Adding texture to the caulk using a wet paper towel.
Then I applied a coat of primer.  And this is where I made a big mistake.  I used a product by Zinsser called "BIN", mostly because I'd had good success with it inside my house, and I still had some in a can.  The problem with it was that it is shellac-based, and when it dried it was brittle and flaky -- exactly the opposite of what a soft surface like Ensolite requires.  Now, in fairness to myself, I had tested the BIN on a strip of Ensolite that I had removed from the dinette table mount, and it showed no sign of flaking.  I had wondered if the tackiness I had noticed in the Ensolite right from the beginning was actually a residue of cleanser that interfered with the paint adhesion, and maybe my test strip simply didn't have that residue.  I had cleaned the Ensolite with detergent and rinsed it with water, and maybe since I did my rinse using a sponge I didn't get all of the detergent out of the "pores."
The flaky Zinsser BIN prime coat, scratched with the paint brush handle.
So I did my best to scrape it off (having painted about 3/4 of the Ensolite by the time I realised my mistake) and then I used a power-washer to remove the rest.  It was a huge mess, it took a long time, and it saturated one part of the Ensolite where water got in behind.  Thankfully I hadn't installed the new subfloor, so the water drained onto the ground.
When it dried, I applied a coat of a different Zinsser paint -- something called "Bulls Eye 123".  The label said that it retained flexibility, and would adhere to just about everything, including PVC.
These are the paints and the caulk that I used.  Warning: don't use BIN on your Ensolite.
 Of all the choices at the hardware store, it seemed to be the best.  I applied it with a brush so that I could work it into the pebbly surface, and it took quite a while.  Then came the top coat.  My wife chose an off-white called "Wedding White" (Premier, from Crappy Tire.)
Here you can see how the caulk-filled seams aren't as obvious as the old  taped seams.
I think it looks pretty good.  I used a 4" wide roller, having cut in around the windows using a brush.  You'll notice that I left the holes from the curtain rod brackets unfilled.  They were filled from the outside just in case I chose a different kind of mounting hardware, but as it turns out I was able to find pretty much the same kind of bracket at Home Despot.  But more on that later.  I'm eager now to re-install the cupboards and benches, and to get going on the kitchen.

Monday, 1 July 2013

Back From the Paint Shop

Hmm.  It looks okay.  It's not exactly the colour that I had intended.
1972 Boler, freshly painted.
Well, maybe it looks pretty good.  The holes that needed patching are patched, and the trailer is ready for all the interior work.  Again, the reason I wanted to have the exterior painted first was because I will be using stainless steel bolts instead of aluminum rivets.  Paint doesn't adhere to stainless steel very well, so my finished exterior will include unpainted bolt heads.
My wife and I used Benjamin Moore paint chips when we chose our two colours.  We settled on Eucalyptus Leaf and Bavarian Cream.  My body shop guy got us something closer to a pea-green and a very white white.  Here are some more pictures:

My body shop guy had difficulty installing the front and rear Lexan windows-- it was too tight a fit, and he couldn't insert the lock strip.  He told me he thought the person I bought them from must have cut outside the line he traced from the original, rather than inside.

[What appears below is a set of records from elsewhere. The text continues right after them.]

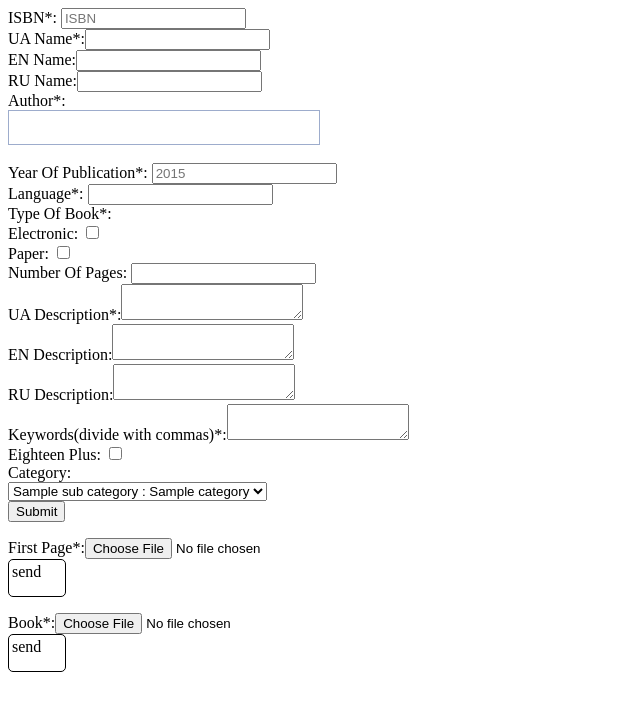
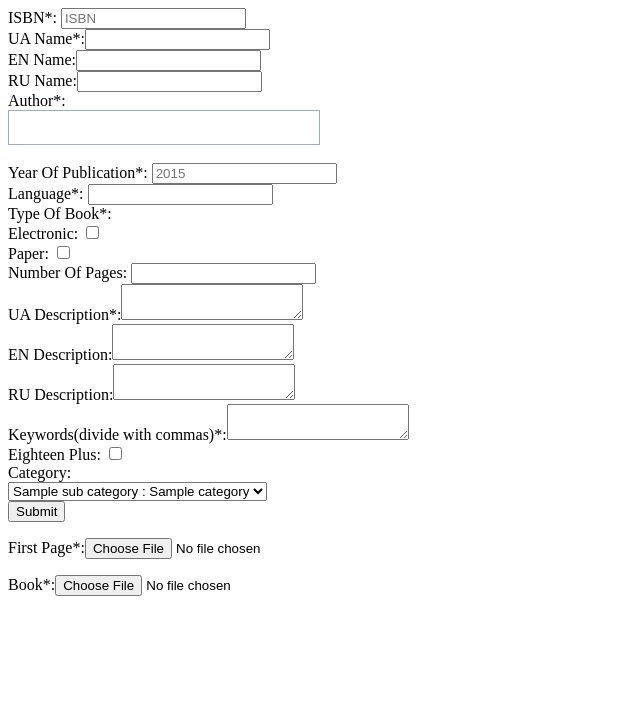
Before and after one commit to Uaman/NextBook, a Java web app: template src/main/webapp/WEB-INF/views/book/add-book.jsp in a window 1280 px wide. Shown: the top 711 px of the page, without its empty margins (0-640 px from the left). Run offline with Tomcat 11, a stand-in JSP engine, Linux system fonts and the light colour scheme; the template is opened without the code that fills it: most values are stand-ins (such as "Sample title", 1, 10 or a date in 2020).

Commit message:
send file if field's value has changed

```diff
--- a/src/main/webapp/WEB-INF/views/book/add-book.jsp
+++ b/src/main/webapp/WEB-INF/views/book/add-book.jsp
@@ -19,7 +19,6 @@
     <script src="/resources/js/textext/textext.core.js"></script>
     <script src="/resources/js/textext/textext.plugin.autocomplete.js"></script>
     <script src="/resources/js/textext/textext.plugin.tags.js"></script>
-    <link rel="stylesheet" type="text/css" href="/resources/css/buttons.css"/>
     <link rel="stylesheet" type="text/css" href="/resources/css/textext/textext.core.css"/>
     <link rel="stylesheet" type="text/css" href="/resources/css/textext/textext.plugin.tags.css"/>
     <link rel="stylesheet" type="text/css" href="/resources/css/textext/textext.plugin.autocomplete.css"/>
@@ -76,7 +75,6 @@
         </div>
         <input type="hidden" name="bookId" value="${bookId}">
         <label>First Page*:<input type="file" name="first_page" id="first_page"></label><br />
-        <div id="send-first-page" class="button">send</div>
     </form>
     <form id="last-page-form" action="/book/send-last-page" method="POST">
         <div id="container-progress-last-page" class="progress-container" style="display: none;">
@@ -84,7 +82,6 @@
         </div>
         <input type="hidden" name="bookId" value="${bookId}">
         <label>Last Page:<input type="file" name="last_page" id="last_page"></label><br />
-        <div id="send-last-page" class="button">send</div>
     </form>
     <form id="book-form" action="/book/send-book" method="POST">
         <div id="container-progress-book" class="progress-container" style="display: none;">
@@ -92,7 +89,6 @@
         </div>
         <input type="hidden" name="bookId" value="${bookId}">
         <label>Book*:<input type="file" name="book" id="book"></label><br />
-        <div id="send-book" class="button">send</div>
     </form>
 </body>
 </html>
--- a/src/main/webapp/resources/js/book/add.book.js.jsp
+++ b/src/main/webapp/resources/js/book/add.book.js.jsp
@@ -207,7 +207,7 @@
         });
     });
 
-    $('#send-book').click(function(){
+    $('#book').change(function(){
         $('#container-progress-book').show();
         $('#book-form').ajaxForm({
             success:function(data) {
@@ -227,7 +227,7 @@
         }).submit();
     });
 
-    $('#send-last-page').click(function(){
+    $('#last_page').change(function(){
         $('#container-progress-last-page').show();
         $('#last-page-form').ajaxForm({
             success:function(data) {
@@ -247,7 +247,7 @@
         }).submit();
     });
 
-    $('#send-first-page').click(function(){
+    $('#first_page').change(function(){
         $('#container-progress-first-page').show();
         $('#first-page-form').ajaxForm({
             success:function(data) {
```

So, I'm going to borrow his trailer lights and take the Boler to town and get the windows re-sized and installed properly.